Researchers at North Carolina State Univeristy have created a method to allow for full screen electronic Braille displays. Current Braille displays show one line at a time, severely limiting the value of the display. This will create a matrix of Braille readouts on a larger scale.
The researchers have developed a concept called a “hydraulic and latching mechanism,” which would allow the development of such a display system. The mechanism would be made of an electroactive polymer that is very resilient and inexpensive, when compared to current Braille display technologies. “This material will allow us to raise dots to the correct height, so they can be read,” says Dr. Peichun Yang, a postdoctoral research associate at NC State and co-author of the paper. “Once the dots are raised, a latching mechanism would support the weight being applied by a person’s fingers as the dots are read. The material also responds quickly, allowing a reader to scroll through a document or Web site quickly.”

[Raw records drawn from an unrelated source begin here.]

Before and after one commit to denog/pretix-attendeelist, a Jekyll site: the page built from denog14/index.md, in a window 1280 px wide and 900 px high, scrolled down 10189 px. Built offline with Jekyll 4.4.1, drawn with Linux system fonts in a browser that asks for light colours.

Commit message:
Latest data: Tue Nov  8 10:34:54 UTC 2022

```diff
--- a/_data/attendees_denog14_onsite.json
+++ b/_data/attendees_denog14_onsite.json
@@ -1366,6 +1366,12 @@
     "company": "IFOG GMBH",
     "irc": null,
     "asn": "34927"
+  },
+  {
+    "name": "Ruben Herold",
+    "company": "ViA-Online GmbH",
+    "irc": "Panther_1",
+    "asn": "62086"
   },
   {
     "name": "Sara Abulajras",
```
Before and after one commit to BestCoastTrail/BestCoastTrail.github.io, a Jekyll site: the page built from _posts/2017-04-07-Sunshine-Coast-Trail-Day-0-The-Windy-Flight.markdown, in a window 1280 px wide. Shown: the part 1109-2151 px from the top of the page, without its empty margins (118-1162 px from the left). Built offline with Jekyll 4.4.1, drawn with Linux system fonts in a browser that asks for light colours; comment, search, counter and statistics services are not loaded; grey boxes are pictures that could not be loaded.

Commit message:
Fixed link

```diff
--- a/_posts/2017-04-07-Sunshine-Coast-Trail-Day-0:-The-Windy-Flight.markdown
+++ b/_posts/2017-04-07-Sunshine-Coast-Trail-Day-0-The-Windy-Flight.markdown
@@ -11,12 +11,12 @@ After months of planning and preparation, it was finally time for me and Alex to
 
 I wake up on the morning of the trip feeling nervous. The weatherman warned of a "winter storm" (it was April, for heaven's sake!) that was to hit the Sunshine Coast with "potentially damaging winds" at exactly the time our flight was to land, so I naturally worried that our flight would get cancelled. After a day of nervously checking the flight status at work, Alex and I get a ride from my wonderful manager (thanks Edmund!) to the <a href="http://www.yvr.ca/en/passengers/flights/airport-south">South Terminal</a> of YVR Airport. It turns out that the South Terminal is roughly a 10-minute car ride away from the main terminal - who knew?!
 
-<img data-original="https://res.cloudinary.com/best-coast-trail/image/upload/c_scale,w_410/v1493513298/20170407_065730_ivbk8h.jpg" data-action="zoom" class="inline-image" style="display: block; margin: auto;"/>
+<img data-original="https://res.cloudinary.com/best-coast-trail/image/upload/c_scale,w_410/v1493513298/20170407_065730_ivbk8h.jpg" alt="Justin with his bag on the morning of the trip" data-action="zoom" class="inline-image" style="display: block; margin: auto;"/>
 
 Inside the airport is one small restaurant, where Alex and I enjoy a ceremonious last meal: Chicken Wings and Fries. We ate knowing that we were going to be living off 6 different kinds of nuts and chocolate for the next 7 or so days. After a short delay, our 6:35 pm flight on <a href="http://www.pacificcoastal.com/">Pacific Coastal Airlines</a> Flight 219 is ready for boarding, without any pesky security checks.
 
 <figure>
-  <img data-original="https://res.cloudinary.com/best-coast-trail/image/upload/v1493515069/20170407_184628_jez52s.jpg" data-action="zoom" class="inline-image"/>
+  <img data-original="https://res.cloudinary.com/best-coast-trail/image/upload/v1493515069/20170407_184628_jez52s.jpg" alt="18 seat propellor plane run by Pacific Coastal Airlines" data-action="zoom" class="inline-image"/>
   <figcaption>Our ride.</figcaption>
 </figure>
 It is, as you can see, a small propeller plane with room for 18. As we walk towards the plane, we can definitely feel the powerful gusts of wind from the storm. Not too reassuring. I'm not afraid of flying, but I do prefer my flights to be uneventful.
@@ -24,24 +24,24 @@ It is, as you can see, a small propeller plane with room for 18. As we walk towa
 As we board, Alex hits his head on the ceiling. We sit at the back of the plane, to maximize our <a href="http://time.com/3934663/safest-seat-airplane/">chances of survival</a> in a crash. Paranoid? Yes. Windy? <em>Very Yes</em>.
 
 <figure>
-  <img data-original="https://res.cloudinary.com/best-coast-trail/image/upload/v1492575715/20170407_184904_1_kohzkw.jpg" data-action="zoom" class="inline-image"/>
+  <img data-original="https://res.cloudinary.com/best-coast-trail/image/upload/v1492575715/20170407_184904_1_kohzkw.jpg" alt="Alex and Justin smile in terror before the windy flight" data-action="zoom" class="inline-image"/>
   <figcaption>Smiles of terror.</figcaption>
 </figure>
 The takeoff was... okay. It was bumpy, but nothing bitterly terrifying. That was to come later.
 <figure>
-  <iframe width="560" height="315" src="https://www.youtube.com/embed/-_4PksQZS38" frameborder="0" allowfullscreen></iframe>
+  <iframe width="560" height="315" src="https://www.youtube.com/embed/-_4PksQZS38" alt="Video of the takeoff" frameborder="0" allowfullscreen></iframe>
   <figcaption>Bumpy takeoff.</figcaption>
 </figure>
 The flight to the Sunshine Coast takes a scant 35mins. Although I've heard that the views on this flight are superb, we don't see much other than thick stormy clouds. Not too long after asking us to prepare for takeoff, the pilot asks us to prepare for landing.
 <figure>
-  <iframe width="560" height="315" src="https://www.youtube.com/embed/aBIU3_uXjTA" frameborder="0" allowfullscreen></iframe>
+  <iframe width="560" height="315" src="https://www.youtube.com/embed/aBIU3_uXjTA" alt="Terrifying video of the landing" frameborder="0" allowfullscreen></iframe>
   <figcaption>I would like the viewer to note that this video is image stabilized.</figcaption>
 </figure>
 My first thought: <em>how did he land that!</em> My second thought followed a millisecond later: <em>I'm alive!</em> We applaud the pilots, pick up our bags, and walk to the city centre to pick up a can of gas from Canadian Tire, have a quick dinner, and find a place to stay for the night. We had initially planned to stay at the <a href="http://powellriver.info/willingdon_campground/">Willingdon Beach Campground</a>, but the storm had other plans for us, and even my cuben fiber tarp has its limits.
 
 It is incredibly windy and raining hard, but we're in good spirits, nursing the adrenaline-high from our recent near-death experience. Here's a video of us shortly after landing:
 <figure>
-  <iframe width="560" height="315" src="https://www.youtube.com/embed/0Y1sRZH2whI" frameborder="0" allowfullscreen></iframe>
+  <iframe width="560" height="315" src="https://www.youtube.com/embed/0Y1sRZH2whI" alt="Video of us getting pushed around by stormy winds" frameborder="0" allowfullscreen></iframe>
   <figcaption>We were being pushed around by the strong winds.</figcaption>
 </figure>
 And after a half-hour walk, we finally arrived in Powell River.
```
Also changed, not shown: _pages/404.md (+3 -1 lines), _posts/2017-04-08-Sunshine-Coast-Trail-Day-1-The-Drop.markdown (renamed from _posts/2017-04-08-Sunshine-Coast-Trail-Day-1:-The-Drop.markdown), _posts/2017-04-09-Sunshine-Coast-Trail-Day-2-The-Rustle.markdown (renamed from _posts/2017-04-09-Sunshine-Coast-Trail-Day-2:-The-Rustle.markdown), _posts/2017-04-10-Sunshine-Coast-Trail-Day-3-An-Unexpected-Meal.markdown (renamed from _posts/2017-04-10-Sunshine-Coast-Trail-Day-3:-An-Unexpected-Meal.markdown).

Thoe whole system sounds very steampunk with tiny Braille pixels (brixels?) popping up and down in rapid succession. However, it could allow for more interesting and richer text interfaces for the blind. One researcher, David Winick, wrote “The last 20 years of computer technology have been relatively inaccessible – and today’s common mobile computing devices, from smart-phones to digital navigators and iPads, have been completely nonexistent – to blind people, because the display technology for the blind has not kept pace.”
[CrunchGear via EurekaAlert]